2. Address writing in process, require revision, and provide substantial supervision of student writing. (The structure of revision and supervision may vary, including in-class writing workshops, individual consultation, substantial formative commentary on drafts, and so on.);
3. Have an enrollment cap of nineteen students per section;
4. Make explicit the relation between writing and learning in the course;
5. Articulate the structure of supervision of student writing;
6. Explain the place and function of revision in the course;
7. Detail how the page requirement will be met;
8. Require that students must pass the writing component in order to pass the course.
NOTE: All of the criteria above (with the exception of #3) should be clearly detailed in the course syllabus for students. Regarding criteria #8 (i.e. the “F Clause”), we suggest the following standard wording: “Students must pass the ‘W’ component of the course in order to pass the course.”
1. First Year Writing placement options for first year students at the University of Connecticut will vary depending upon their incoming qualifications.
Honors: Honors Students may choose English 2011, a three-credit seminar taught by full-time faculty, to fulfill the First Year Writing requirement.
SAT Placement Scores: Students with Verbal SAT (VSAT) scores of 430 and below are automatically placed in English 1004. There is no pre-class appeal. Student writing is evaluated after the first week of the term. In rare cases it is possible, based on that writing and with the approval of the Director of First Year Writing, for a student to be moved into an ENGL 1007, 1010, or 1011 section.
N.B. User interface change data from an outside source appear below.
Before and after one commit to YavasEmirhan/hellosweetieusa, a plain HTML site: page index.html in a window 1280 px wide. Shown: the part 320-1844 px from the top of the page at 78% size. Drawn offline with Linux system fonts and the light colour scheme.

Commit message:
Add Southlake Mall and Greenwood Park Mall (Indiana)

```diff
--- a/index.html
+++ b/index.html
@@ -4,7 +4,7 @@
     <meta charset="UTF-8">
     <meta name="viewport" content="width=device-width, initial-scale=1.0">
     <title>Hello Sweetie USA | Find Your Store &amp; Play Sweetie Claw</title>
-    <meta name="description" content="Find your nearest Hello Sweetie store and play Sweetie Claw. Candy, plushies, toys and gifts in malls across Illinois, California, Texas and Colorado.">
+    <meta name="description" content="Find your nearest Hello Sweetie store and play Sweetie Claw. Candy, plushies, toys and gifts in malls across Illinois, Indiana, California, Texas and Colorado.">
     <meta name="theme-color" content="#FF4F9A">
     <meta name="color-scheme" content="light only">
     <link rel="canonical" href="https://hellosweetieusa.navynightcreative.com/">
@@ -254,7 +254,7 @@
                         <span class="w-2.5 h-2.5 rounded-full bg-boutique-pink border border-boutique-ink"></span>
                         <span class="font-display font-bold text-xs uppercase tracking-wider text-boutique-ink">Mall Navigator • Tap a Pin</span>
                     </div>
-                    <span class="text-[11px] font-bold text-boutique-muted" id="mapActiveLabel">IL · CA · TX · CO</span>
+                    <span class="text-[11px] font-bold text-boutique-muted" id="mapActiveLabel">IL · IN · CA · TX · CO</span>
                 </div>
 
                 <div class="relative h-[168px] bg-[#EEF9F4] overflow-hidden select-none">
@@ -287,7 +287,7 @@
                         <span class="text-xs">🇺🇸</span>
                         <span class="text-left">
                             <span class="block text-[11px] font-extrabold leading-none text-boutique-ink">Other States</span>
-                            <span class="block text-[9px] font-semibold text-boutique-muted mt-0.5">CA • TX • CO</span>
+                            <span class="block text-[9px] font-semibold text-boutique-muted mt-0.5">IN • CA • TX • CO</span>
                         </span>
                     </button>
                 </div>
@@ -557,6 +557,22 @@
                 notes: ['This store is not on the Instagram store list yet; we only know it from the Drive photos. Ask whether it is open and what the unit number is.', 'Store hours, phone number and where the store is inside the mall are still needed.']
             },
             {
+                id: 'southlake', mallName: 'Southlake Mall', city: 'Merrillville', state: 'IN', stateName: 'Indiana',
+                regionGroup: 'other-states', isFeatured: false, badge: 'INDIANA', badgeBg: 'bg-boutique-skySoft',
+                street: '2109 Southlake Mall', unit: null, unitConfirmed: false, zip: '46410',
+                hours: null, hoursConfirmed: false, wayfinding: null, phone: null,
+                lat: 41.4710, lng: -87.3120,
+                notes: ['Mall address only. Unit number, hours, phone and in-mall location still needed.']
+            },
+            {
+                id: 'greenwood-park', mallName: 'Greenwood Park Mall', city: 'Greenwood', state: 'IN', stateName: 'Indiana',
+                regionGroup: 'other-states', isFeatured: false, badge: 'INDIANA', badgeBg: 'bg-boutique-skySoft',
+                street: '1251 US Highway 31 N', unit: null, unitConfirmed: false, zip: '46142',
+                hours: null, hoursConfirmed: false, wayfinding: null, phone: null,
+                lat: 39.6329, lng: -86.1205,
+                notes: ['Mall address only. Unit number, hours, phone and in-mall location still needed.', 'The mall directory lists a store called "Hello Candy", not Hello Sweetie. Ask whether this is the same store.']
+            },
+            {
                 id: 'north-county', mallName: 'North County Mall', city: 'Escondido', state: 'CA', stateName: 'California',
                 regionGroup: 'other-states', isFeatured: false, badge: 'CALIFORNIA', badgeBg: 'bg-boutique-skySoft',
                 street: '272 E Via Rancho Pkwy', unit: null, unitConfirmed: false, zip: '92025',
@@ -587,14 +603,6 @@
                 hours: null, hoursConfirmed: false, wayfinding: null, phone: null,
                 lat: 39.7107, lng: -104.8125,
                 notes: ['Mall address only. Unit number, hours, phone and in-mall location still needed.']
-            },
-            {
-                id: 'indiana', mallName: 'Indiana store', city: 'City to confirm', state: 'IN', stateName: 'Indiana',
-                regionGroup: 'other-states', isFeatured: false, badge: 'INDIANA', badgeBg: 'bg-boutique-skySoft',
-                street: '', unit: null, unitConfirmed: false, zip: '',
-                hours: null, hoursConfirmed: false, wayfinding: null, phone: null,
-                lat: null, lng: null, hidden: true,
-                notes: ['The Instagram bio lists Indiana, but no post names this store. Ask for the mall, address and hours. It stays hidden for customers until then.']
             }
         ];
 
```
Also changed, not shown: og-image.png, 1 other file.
Students with VSAT scores of 440-540 have the option to enroll in either ENGL 1004 or ENGL 1007, 1010, or 1011. Student writing is evaluated after the first week of the semester and all inconsistencies brought to the attention of the Director of First Year Writing. At this point a student may be placed in a course more appropriate to his or her writing. All students who remain in English 1004 must pass that course in order to move on to ENGL 1007, 1010, or 1011.
Students with VSAT Scores above 540 have the option to enroll in either ENGL 1007, 1010, or 1011.
2. Connecticut Community College Transfer Students: There is an articulation agreement with each community college that prescribes which two, three-credit community college courses fulfill UConn’s First Year Writing requirement. Four of these six credits count toward the four-credit First Year Writing requirement; the other two credits come in as elective.
3. Transfer students from other Connecticut colleges and from out-of-state: These students are assessed on a case-by-case basis by the Dean of their school or college. For students in CLAS, please contact Mansour Ndiaye. For students in all other schools and colleges, please consult your advisor for directions on how to request a course substitution. Please note that substitutions for W courses are rare, as courses must fulfill all W criteria and are at the discretion of the school and college Deans or their designees.
1. All students must take either ENGL 1007, 1010, 1011, or 2011. Students with Advanced Placement English scores of 4 or 5 are exempted from the ENGL 1007/1010/1011/2011 requirement.
2. Additionally, all students must take two writing-intensive courses, one of which must be approved for the student’s major (see Departmental Responsibility above). These courses may also satisfy other Content Area requirements. (Note: ENGL 1007/ 1010/1011/2011 are a prerequisite to all writing-intensive courses.)
3. A writing-intensive course approved for the student’s major does not have any credit-hour restriction, but it is to be at the 2000+level.